* [Task]: Using the records below, repeat exactly the lines from the one holding "title Sprint Calendar" through the one holding "Sprint S13 Planning", both ends included, and no others.

* [Data shown]:
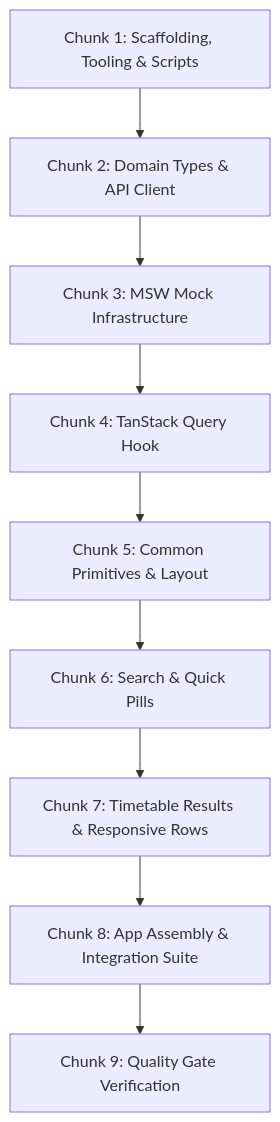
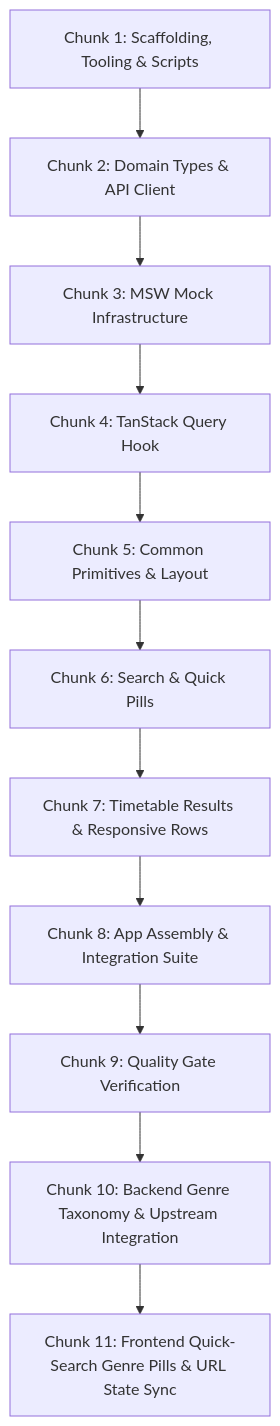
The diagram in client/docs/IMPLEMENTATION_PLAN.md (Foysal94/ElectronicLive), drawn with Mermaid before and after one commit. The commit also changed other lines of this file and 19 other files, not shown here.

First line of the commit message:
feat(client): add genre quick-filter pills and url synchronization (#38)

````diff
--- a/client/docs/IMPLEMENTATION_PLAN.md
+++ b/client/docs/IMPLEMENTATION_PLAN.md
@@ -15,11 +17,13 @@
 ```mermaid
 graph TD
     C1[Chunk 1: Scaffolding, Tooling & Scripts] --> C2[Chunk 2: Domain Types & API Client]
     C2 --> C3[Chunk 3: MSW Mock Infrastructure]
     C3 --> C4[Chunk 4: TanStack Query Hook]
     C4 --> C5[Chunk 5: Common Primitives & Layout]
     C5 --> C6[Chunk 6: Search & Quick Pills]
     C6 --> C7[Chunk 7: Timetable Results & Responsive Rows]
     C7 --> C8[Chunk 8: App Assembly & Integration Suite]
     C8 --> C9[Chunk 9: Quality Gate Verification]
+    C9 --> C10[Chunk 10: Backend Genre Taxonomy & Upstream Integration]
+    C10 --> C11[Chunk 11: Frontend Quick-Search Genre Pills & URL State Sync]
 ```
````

...

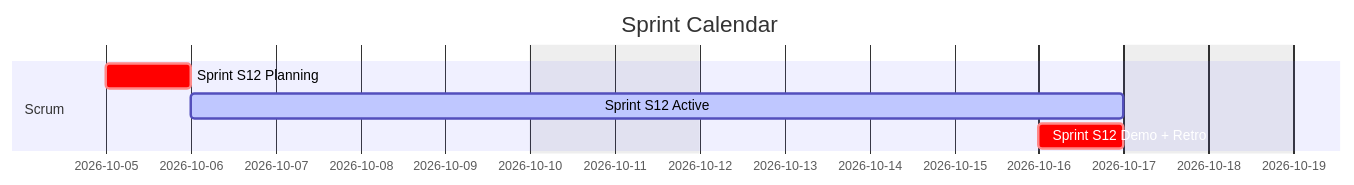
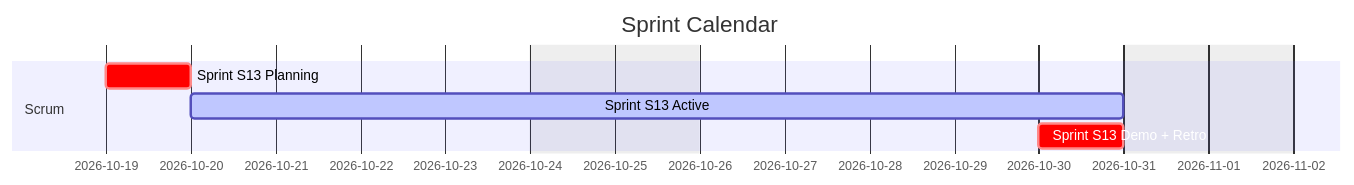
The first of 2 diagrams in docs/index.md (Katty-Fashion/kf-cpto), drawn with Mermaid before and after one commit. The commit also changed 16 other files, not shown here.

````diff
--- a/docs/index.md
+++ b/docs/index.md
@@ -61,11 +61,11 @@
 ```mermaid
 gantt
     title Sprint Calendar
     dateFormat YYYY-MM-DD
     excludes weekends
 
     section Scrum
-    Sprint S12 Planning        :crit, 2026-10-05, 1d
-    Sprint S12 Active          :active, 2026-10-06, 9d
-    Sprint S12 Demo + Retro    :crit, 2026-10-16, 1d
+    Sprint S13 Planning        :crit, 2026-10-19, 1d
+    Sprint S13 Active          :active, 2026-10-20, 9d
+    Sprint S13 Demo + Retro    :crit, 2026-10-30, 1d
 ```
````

* [Task response]:
     title Sprint Calendar
     dateFormat YYYY-MM-DD
     excludes weekends
 
     section Scrum
-    Sprint S12 Planning        :crit, 2026-10-05, 1d
-    Sprint S12 Active          :active, 2026-10-06, 9d
-    Sprint S12 Demo + Retro    :crit, 2026-10-16, 1d
+    Sprint S13 Planning        :crit, 2026-10-19, 1d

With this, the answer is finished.